Chancellor George Osborne says the sharp drop in UK inflation should not be feared as he tries to distance the UK from what is happening in the eurozone.
The BBC reports that in a speech later today Osborne will say the UK could experience “a few months of very low or even negative inflation” without significant risk to the economy.
It comes after the news yesterday that the consumer prices index fell from 1 per cent to 0.5 per cent in December, its lowest since May 2000.
In a speech to the Royal Economic Society, Osborne will say the fall is being driven by the collapse in the oil price, and is “much more welcome” than the -0.2 per cent drop in inflation seen in the eurozone.
He will say: “There [in the eurozone] the debate has understandably turned to the dangers of deflation – the risk of a self-reinforcing spiral where economic activity falters, consumers defer purchases as prices fall and nominal debt burdens become ever harder to manage.
“Rising real incomes, a recovery spreading to all parts of our economy, and family budgets that can stretch that little bit further – let’s celebrate these effects of low inflation, not fear them.”

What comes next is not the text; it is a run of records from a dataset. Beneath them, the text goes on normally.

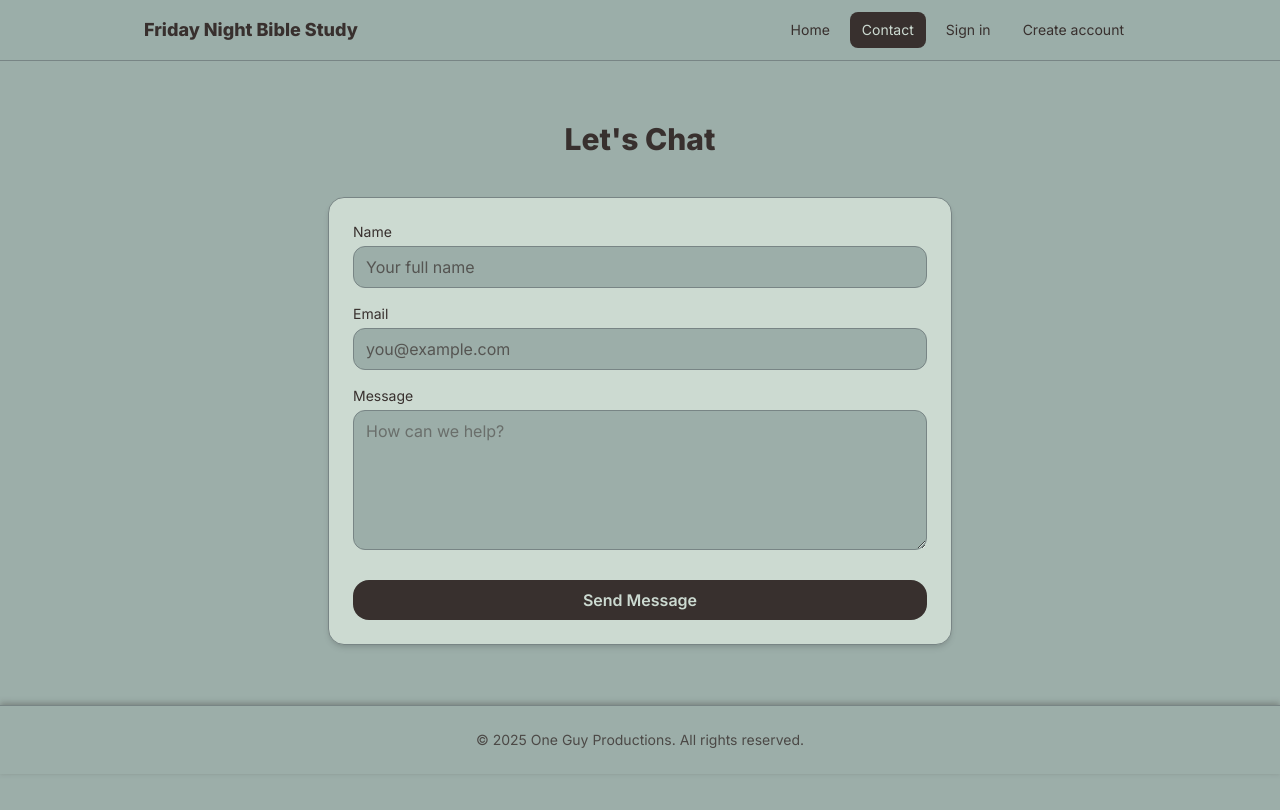
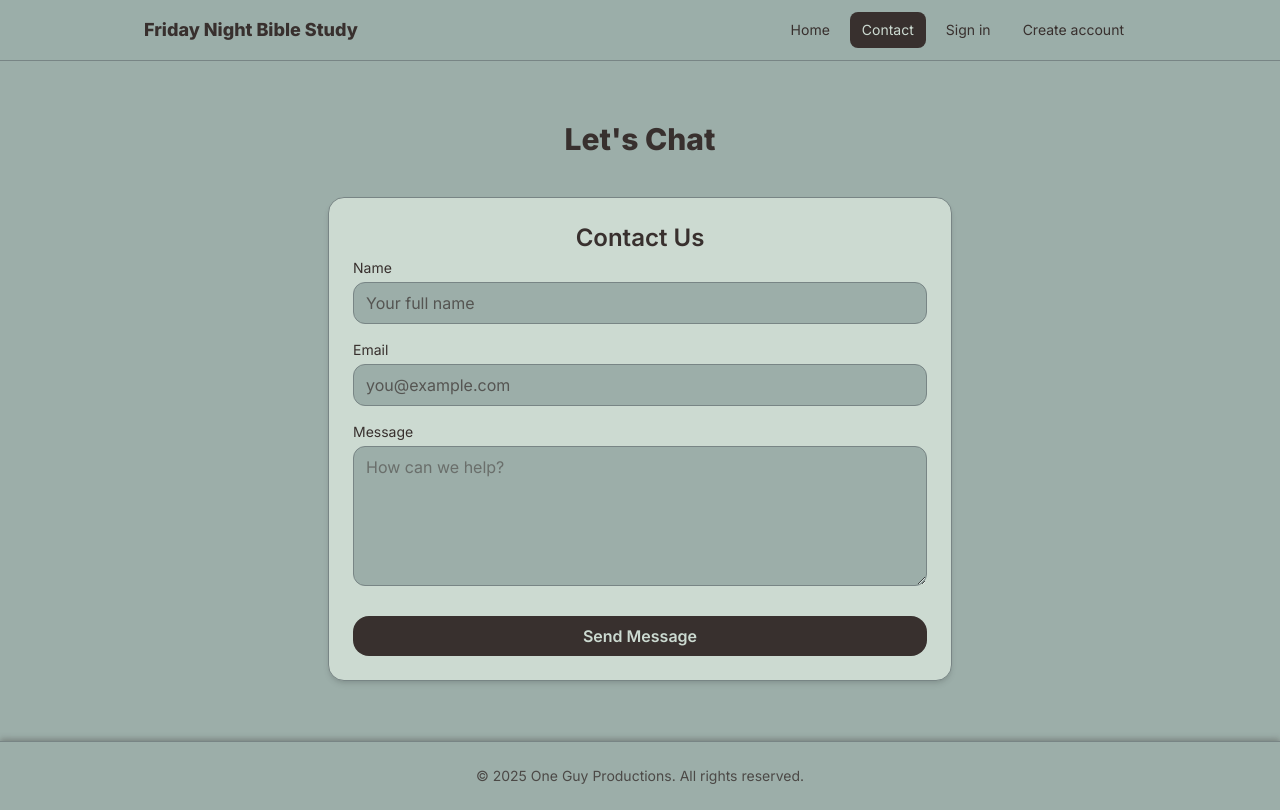
Before and after one commit to nathangreen1632/FridayBibleStudy, a React (Vite) app in the folder Client/: page /contact in a window 1280 px wide. Built offline with nearby package versions, Linux system fonts and the light colour scheme; no server answers.

Commit message:
feat(client): enhance `ContactFormView` with header and full-width container
- Add a "Contact Us" header to improve form context and usability.
- Set the form container width to full for consistent layout styling.

```diff
--- a/Client/src/components/contact/ContactForm.view.tsx
+++ b/Client/src/components/contact/ContactForm.view.tsx
@@ -13,7 +13,7 @@ export default function ContactFormView({
                                           form, submitting, savedMsg, error, onChange, onSubmit,
                                         }: Readonly<Props>): React.ReactElement {
   return (
-    <div className="rounded-2xl shadow-md p-6 bg-[var(--theme-surface)] border border-[var(--theme-border)]">
+    <div className="w-full rounded-2xl shadow-md p-6 bg-[var(--theme-surface)] border border-[var(--theme-border)]">
       {savedMsg && (
         <div className="mb-4 rounded-lg px-4 py-3 text-sm bg-emerald-100 text-emerald-800 dark:bg-emerald-900 dark:text-emerald-100">
           {savedMsg}
@@ -27,6 +27,7 @@ export default function ContactFormView({
 
       <div className="space-y-4">
         <label className="block">
+          <h2 className="text-2xl text-center font-semibold mb-1">Contact Us</h2>
           <span className="block text-sm mb-1">Name</span>
           <input
             className="w-full rounded-xl px-3 py-2 bg-[var(--theme-bg)] text-[var(--theme-text)] border border-[var(--theme-border)] focus:outline-none focus:ring-2 focus:ring-[var(--theme-focus)]"
```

Bank of England governor Mark Carney also told the BBC yesterday the central bank had the tools necessary to deal with the risk of deflation, and to get inflation back to its 2 per cent target.